Scan the material and copy out each line where the word "border" occurs.

**STORED DATA**
■ ■ ■ ■ ■
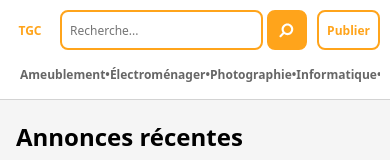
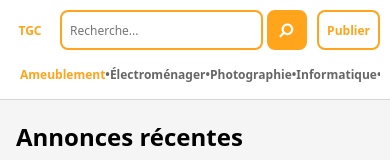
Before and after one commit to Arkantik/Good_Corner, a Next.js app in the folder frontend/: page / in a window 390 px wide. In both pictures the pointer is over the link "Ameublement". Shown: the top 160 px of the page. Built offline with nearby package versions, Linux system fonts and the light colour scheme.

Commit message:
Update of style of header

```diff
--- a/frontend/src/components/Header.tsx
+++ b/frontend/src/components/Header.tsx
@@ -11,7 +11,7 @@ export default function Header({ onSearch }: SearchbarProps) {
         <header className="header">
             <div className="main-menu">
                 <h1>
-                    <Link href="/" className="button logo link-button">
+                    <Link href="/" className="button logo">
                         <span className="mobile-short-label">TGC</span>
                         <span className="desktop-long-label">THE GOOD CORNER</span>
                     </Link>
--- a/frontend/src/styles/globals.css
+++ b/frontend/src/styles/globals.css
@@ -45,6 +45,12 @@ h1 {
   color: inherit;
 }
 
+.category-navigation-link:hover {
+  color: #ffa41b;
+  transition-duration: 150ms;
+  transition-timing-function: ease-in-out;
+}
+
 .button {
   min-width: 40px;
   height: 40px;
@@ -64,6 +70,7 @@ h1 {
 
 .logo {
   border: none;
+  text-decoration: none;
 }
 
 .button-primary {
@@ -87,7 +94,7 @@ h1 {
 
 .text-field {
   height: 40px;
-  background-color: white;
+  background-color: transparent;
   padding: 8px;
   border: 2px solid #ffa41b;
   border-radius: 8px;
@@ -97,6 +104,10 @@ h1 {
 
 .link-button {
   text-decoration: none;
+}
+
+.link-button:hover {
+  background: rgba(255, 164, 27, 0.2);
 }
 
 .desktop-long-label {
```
■ ■ ■ ■ ■
**SOLUTION TO THIS EXERCISE**
   border: none;
   border: 2px solid #ffa41b;
   border-radius: 8px;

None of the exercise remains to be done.